Students visit nature preserve

Graham Hill, Editor-in-Chief

AP Environmental Science students were able to engage in a variety of labs at the Crystal Springs Preserve and were able to explore several areas of the park.  

This trip, currently in its eighth year, was led by teacher Margaret Drumsta and several members of the preserve’s staff.  

“As an instructor, I love the kids, how they get out of their element, get to see things that we’ve talked about and actually physically do it,” Drumsta said. “It makes it real world… it brings kind of full circle what we do out into nature.” 

Students themselves expressed appreciation for the educational opportunities of the excursion.  

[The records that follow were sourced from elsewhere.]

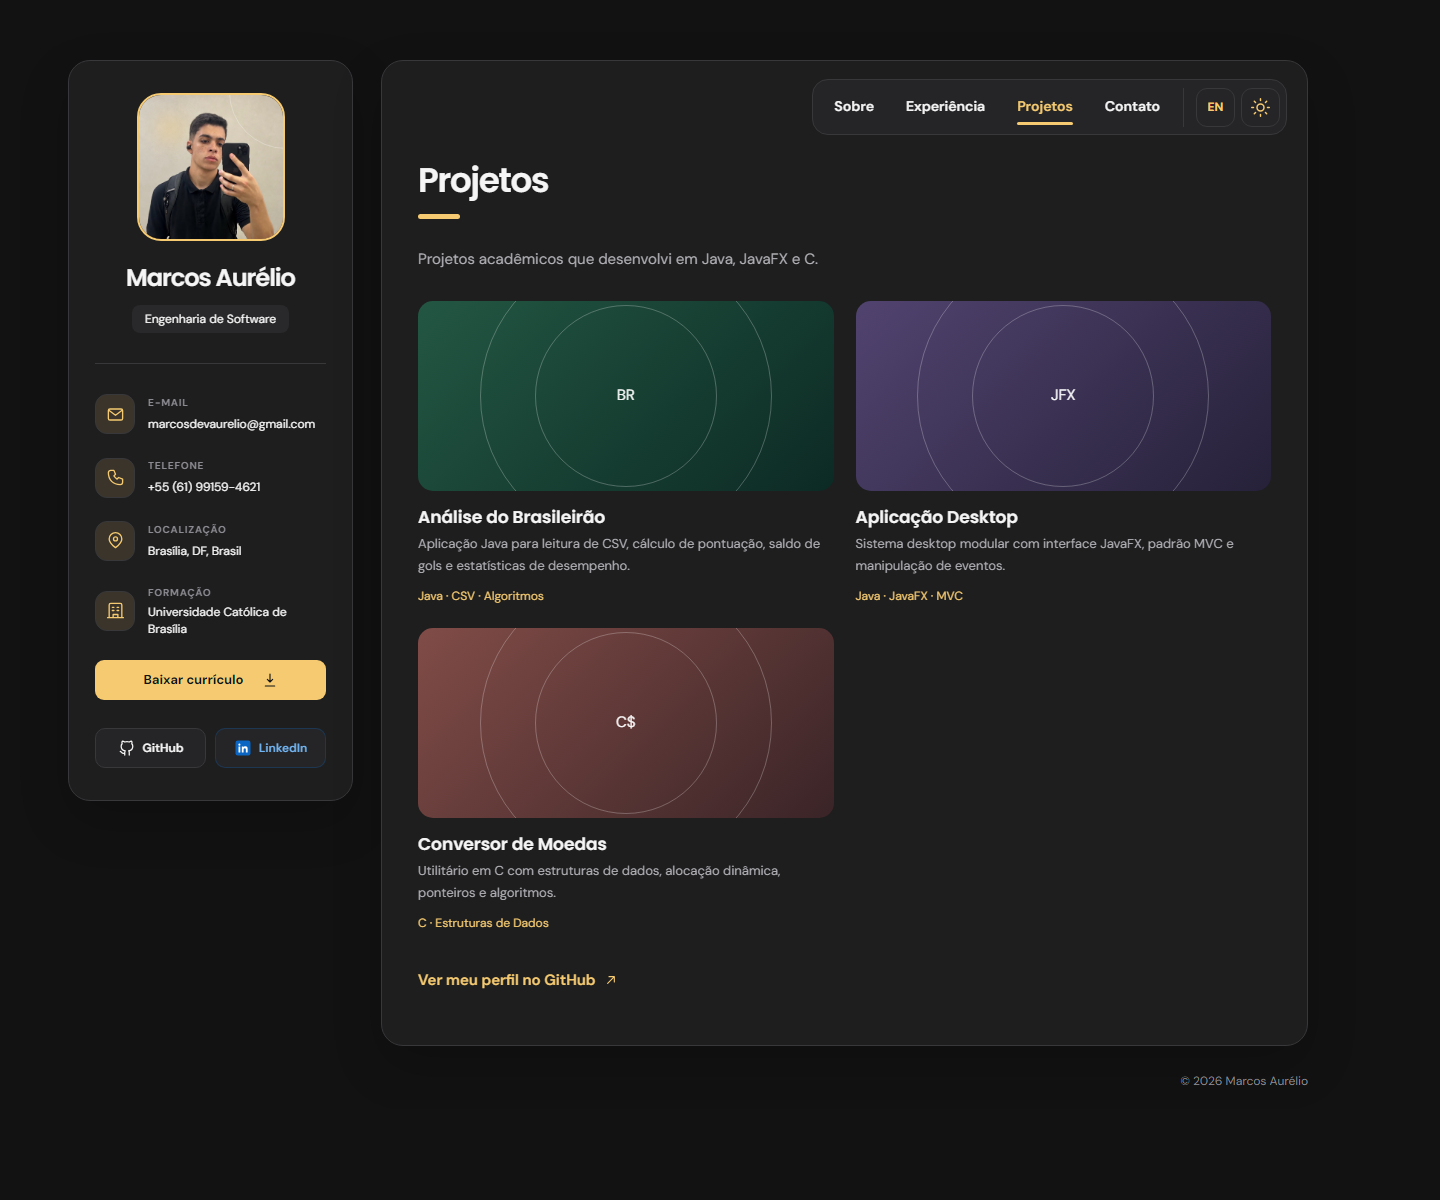
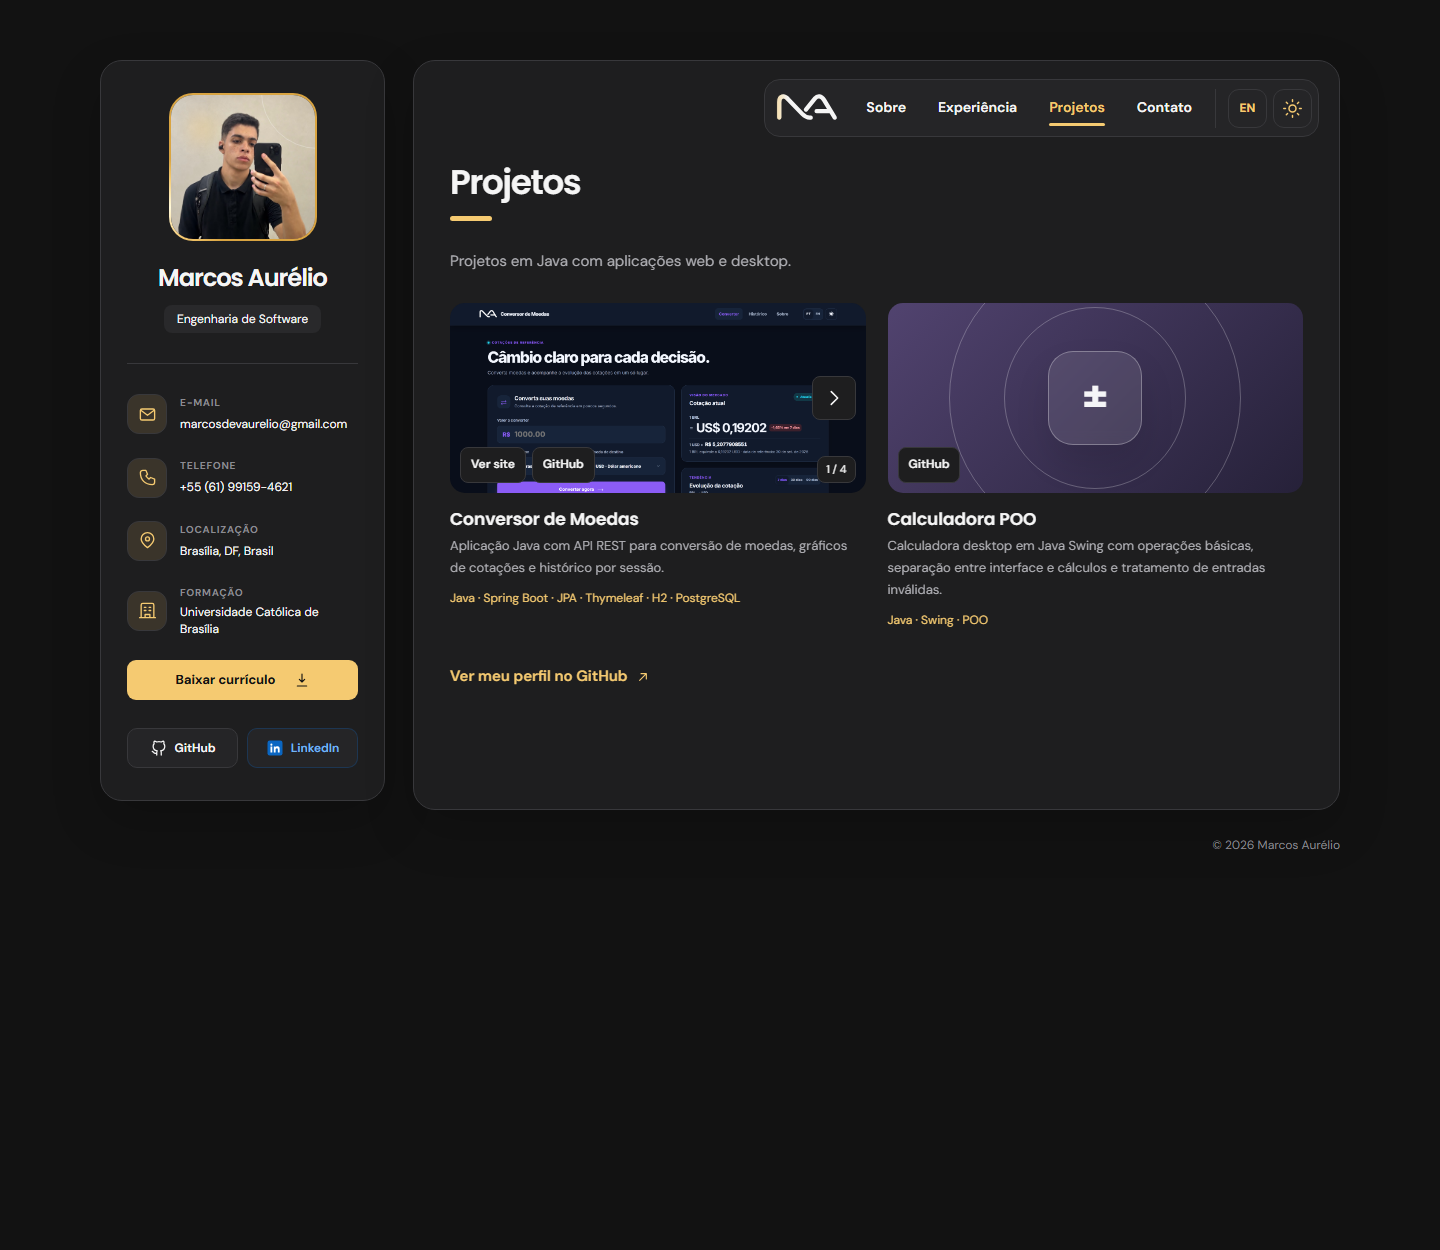
Atualiza capturas do portfolio e README

diff --git a/README.md b/README.md
@@ -31,11 +31,11 @@ Este é meu portfólio pessoal. Reuni nele minha experiência em suporte de TI, 
 
 ## Capturas de tela
 
+As capturas mostram a interface atual, incluindo os cards de projetos com galeria de imagens. As versões de desktop foram capturadas com largura de 1440 px; a versão para celular, com 390 px.
+
 | Experiência | Projetos |
 | :---: | :---: |
 | ![Aba Experiência em tema escuro](assets/screenshots/02-experiencia.png) | ![Aba Projetos em tema escuro](assets/screenshots/03-projetos.png) |
-
-> A captura da aba Projetos mostra a versão anterior dos cards.
 
 | Contato · tema claro | About · English |
 | :---: | :---: |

“It’s important to go on an educational field trip because what we saw was a part of the curriculum. It teaches us first-hand what it’s really like in the water,” junior Chase Garner said. “Since they were basically quizzing us the whole time, it was easier to remember the content.” 

One of the day’s more hands-on affairs was entering the river itself, equipped with nets, to catch and study local marine life before returning them. 

“The fishing interested me most about the field trip,” senior Jack Boever. “I was with my friends which made the experience betterThey were very hard to catch which made it a challenge.” 

Among the creatures caught were a type of invasive catfish, which was taken out of the river and now resides in an aquarium in Drumsta’s room. Other labs included land surveying and water testing. 

“The teamwork I really enjoyed and how we all had our own role in chemical sampling and testing,” senior Evelyn Martinez said. “Just the camaraderie and teamwork… and also the people who work here are actually really nice and they make it really fun.” 

Another benefit of the trip was that students were able to get outdoors, as opposed to a more sedentary school day.  

It’s been pretty fun,” junior Lily Fitzgerald said. “This is definitely better than a normal day in the classroomRight now I’d be in French. And that can be boring sometimes, so this is great.” 

Drumsta also enjoys that her students get to experience something outside of a normal day.  

“I just kind of like the kids, just being out and not using phones and playing tag and hanging up hammocks and getting out of their normal mundane routines to just experience something new,” Drumsta said. “They get to see animals they may have never seen before, whether it’s the shrimp, or the giant catfish, get in the water, get dirty, it’s just an experience outside of south Tampa, outside of their bubble.”